Creating in a Series

December 05, 2019

Boho pendant

Hope Floats No 1


My method of creating has been an idea pops in my head that I can't resist and I focus on creating the best version of that idea into a piece of jewelry.  Once completed I usually feel completely satisfied and jump to the next idea I've been sitting on.  I never worried about my art being recognizable as mine, as I figured over time my body of work would have to look like it came from me.  In other words, someone would see a necklace of mine and think:  I know that's Janet's.  I asked that question once and was assured by several people that was so.   :-)

Many artists, many successful artists, work in a series.  I suspect many of them have degrees in art and one of the things they were taught was the value of working in a series.  I'm sure there are many things I will learn about the value of working this way, but I'll share that for the first time this past summer I purposely did so and right away the value I saw for me was a longer focus on an idea which had many benefits.  I'll share what I see as benefits in my next post.


boho jewelry

Hope Floats No. 2


The first three boho style pendants I created started with the amazing lampwork by Keysha Koy.  They're large hollow beads of art glass with such wonderful transparency and warmth of color and design.  I'd never seen anything like them before.  Although at the time I had absolutely no idea how I would be able to make wearable jewelry from them, I had to have them!  I enjoyed having them in a small bowl by my desk as just art.


Artisan lampwork necklace

Hope Floats No. 3

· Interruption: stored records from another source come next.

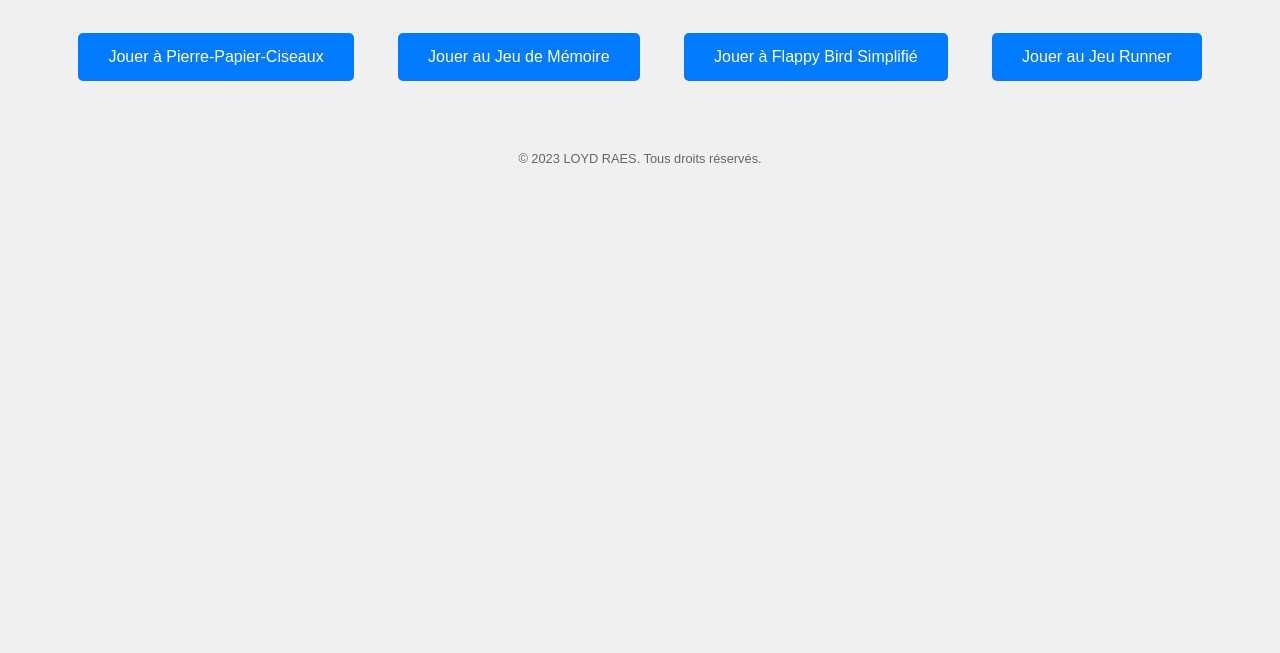
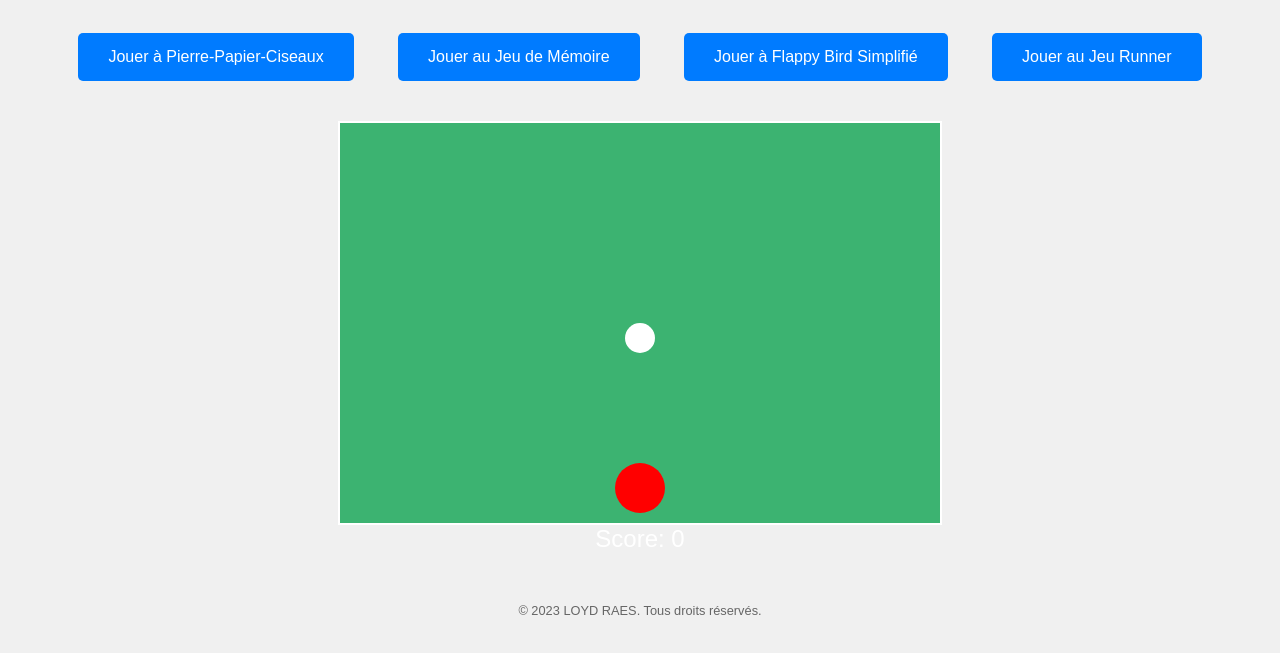
Before and after one commit to cdxpapa77/site-jeux-testing, a plain HTML site: page index.html in a window 1280 px wide. Shown: the part 101-754 px from the top of the page. Drawn offline with Linux system fonts and the light colour scheme.

Commit message:
Update index.html

```diff
--- a/index.html
+++ b/index.html
@@ -33,6 +33,50 @@
             font-size: 0.8em;
             color: #666;
         }
+
+        /* Styles pour le jeu de football */
+        #jeuDeFoot {
+            margin: 20px auto; /* Centrer le jeu */
+            text-align: center;
+        }
+
+        .terrain {
+            position: relative;
+            width: 600px;
+            height: 400px;
+            background-color: #3CB371; /* Terrain vert */
+            border: 2px solid #fff;
+            overflow: hidden;
+            margin: 0 auto; /* Centrer le terrain */
+        }
+
+        #joueur {
+            position: absolute;
+            width: 50px;
+            height: 50px;
+            background-color: #ff0000; /* Joueur en rouge */
+            border-radius: 50%;
+            bottom: 10px;
+            left: 50%;
+            transform: translateX(-50%);
+        }
+
+        #ballon {
+            position: absolute;
+            width: 30px;
+            height: 30px;
+            background-color: #ffffff; /* Ballon blanc */
+            border-radius: 50%;
+            top: 200px;
+            left: 50%;
+            transform: translateX(-50%);
+            cursor: pointer;
+        }
+
+        #score {
+            font-size: 24px;
+            color: #fff;
+        }
     </style>
 </head>
 <body>
@@ -44,9 +88,38 @@
     <a href="flappy_bird.html">Jouer à Flappy Bird Simplifié</a>
     <a href="runner_game.html">Jouer au Jeu Runner</a> <!-- Lien vers le jeu Runner -->
 
+    <!-- Section du jeu de football -->
+    <div id="jeuDeFoot">
+        <div class="terrain">
+            <div id="joueur"></div>
+            <div id="ballon"></div>
+        </div>
+        <div id="score">Score: 0</div>
+    </div>
+
     <footer>
         <p>&copy; 2023 LOYD RAES. Tous droits réservés.</p>
     </footer>
 
+    <script>
+        let score = 0;
+        const scoreDisplay = document.getElementById('score');
+        const ballon = document.getElementById('ballon');
+        const terrain = document.querySelector('.terrain');
+
+        ballon.addEventListener('click', function() {
+            score++;
+            scoreDisplay.textContent = "Score: " + score;
+            moveBallon();
+        });
+
+        function moveBallon() {
+            const x = Math.random() * (terrain.clientWidth - ballon.clientWidth);
+            const y = Math.random() * (terrain.clientHeight - ballon.clientHeight);
+            ballon.style.left = x + 'px';
+            ballon.style.top = y + 'px';
+        }
+    </script>
+
 </body>
 </html>
```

In my office I also have a large wire bowl filled with a collection of Japanese fishing floats which are very large blown glass balls that were used in the fishing industry.  The first of these types of floats were used in Norway in the early 19th century.  Some of the Japanese ones can still be found washing up ashore on the Pacific coast, but since they are no longer used there is a diminishing supply.

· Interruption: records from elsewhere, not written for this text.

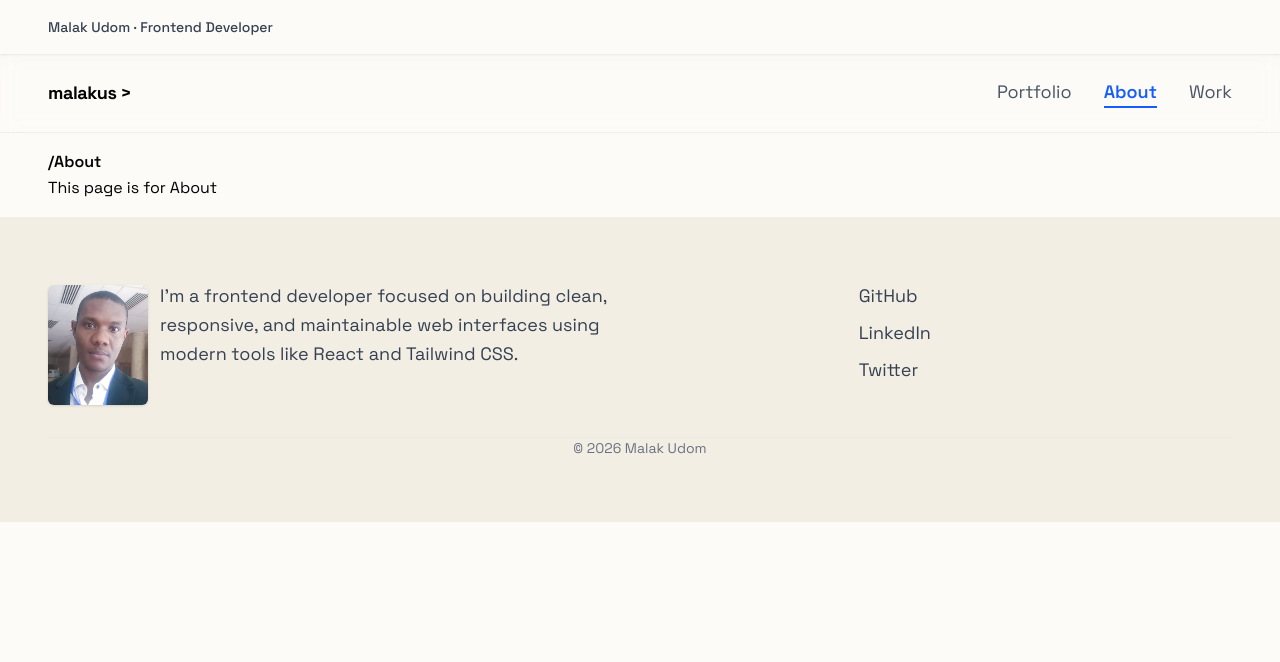
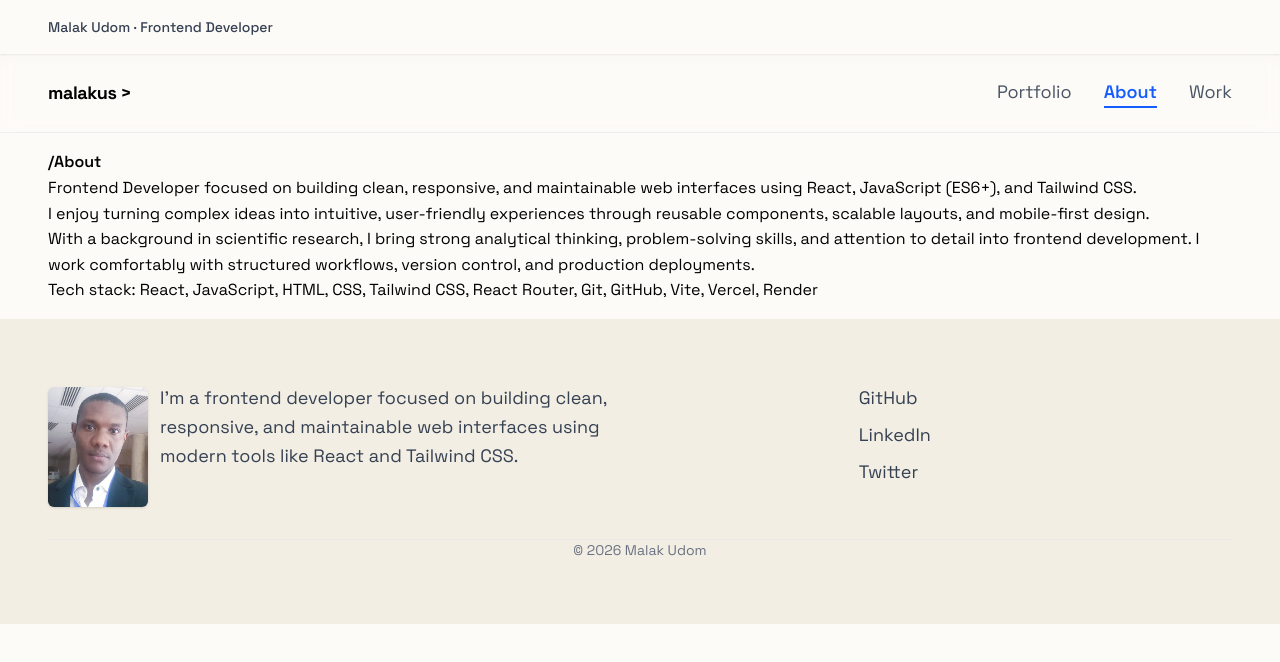
Before and after one commit to malakus4/portfolio-react, a React (Vite) app: page /about in a window 1280 px wide. Shown: the top 662 px of the page. Built offline with nearby package versions, Linux system fonts and the light colour scheme.

Commit message:
doc: update About text content

```diff
--- a/src/pages/About.jsx
+++ b/src/pages/About.jsx
@@ -30,7 +30,19 @@ function About() {
        <div className='container-page py-4'>
 
         <h2>/About</h2>
-        <p>This page is for About</p>
+        <p>Frontend Developer focused on building clean, responsive, and maintainable web interfaces using React, JavaScript (ES6+), and Tailwind CSS.</p>
+
+        <p>
+          I enjoy turning complex ideas into intuitive, user-friendly experiences through reusable components, scalable layouts, and mobile-first design.
+        </p>
+
+        <p>
+          With a background in scientific research, I bring strong analytical thinking, problem-solving skills, and attention to detail into frontend development. I work comfortably with structured workflows, version control, and production deployments.
+        </p>
+
+        <p>
+          Tech stack: React, JavaScript, HTML, CSS, Tailwind CSS, React Router, Git, GitHub, Vite, Vercel, Render
+        </p>
 
         </div>
 
```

I also have a collection of hag stones (aka adder stone) that I've collected through the years, but also some I purchased from Scotland, my paternal homeland.  They can be a pebble, glass, anything where the hole is created naturally.  As a jewelry maker anything with a hole catches my eye!  They're considered lucky and ward off evil.  I love their natural smoothness and magic.

I've mentioned before that when I'm feeling a lot of stress it helps me to put my head into some creativity and get lost.  The world is a scary place to me right now and working in a series kept me lost for a good amount of time.  It was healthy to just gather my hopes and ideas and beautiful collection of baubles and bits and create art.

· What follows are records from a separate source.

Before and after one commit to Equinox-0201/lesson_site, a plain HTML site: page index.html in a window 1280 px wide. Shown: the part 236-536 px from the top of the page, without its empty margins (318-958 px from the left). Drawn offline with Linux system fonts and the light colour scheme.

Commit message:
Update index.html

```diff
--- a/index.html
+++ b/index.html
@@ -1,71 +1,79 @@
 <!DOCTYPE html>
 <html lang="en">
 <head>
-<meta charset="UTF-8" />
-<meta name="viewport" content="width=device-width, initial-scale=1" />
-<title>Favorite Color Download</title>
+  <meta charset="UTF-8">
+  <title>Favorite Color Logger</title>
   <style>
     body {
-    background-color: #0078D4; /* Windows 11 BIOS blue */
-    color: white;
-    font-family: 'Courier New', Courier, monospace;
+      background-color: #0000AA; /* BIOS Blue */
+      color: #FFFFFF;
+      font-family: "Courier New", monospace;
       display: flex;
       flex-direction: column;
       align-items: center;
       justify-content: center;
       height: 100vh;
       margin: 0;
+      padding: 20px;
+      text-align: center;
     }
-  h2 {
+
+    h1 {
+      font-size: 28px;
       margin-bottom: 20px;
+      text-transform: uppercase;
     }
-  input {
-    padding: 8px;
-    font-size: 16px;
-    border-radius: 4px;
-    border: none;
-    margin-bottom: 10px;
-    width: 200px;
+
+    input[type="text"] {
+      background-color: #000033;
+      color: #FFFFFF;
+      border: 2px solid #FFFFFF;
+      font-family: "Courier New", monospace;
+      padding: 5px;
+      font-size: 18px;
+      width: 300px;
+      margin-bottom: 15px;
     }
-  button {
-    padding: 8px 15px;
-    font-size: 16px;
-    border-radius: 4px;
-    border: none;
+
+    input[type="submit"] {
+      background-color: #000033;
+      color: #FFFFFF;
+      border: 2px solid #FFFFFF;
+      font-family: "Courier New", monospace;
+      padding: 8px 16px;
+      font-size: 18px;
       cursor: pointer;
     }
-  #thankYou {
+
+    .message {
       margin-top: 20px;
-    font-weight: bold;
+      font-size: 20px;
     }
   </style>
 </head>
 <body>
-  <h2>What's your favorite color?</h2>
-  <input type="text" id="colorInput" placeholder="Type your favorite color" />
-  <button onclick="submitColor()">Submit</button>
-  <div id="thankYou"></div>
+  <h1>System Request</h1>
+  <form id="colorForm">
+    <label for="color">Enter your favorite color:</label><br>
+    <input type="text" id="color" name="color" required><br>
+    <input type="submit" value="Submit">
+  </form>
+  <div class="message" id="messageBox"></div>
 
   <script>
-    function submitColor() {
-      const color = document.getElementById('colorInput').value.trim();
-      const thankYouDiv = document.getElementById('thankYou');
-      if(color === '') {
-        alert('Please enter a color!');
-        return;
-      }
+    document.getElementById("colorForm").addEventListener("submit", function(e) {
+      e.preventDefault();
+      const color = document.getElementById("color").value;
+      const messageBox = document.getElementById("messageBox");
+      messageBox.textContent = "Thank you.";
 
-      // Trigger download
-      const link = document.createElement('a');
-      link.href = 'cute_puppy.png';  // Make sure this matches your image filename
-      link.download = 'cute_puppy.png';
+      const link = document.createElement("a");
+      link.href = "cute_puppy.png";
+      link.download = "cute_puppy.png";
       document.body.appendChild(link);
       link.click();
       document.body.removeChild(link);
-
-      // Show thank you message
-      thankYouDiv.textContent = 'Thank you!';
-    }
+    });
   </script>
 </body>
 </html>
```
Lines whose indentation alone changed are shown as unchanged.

"Art enables us to find ourselves and lose ourselves at the same time."  Thomas Merton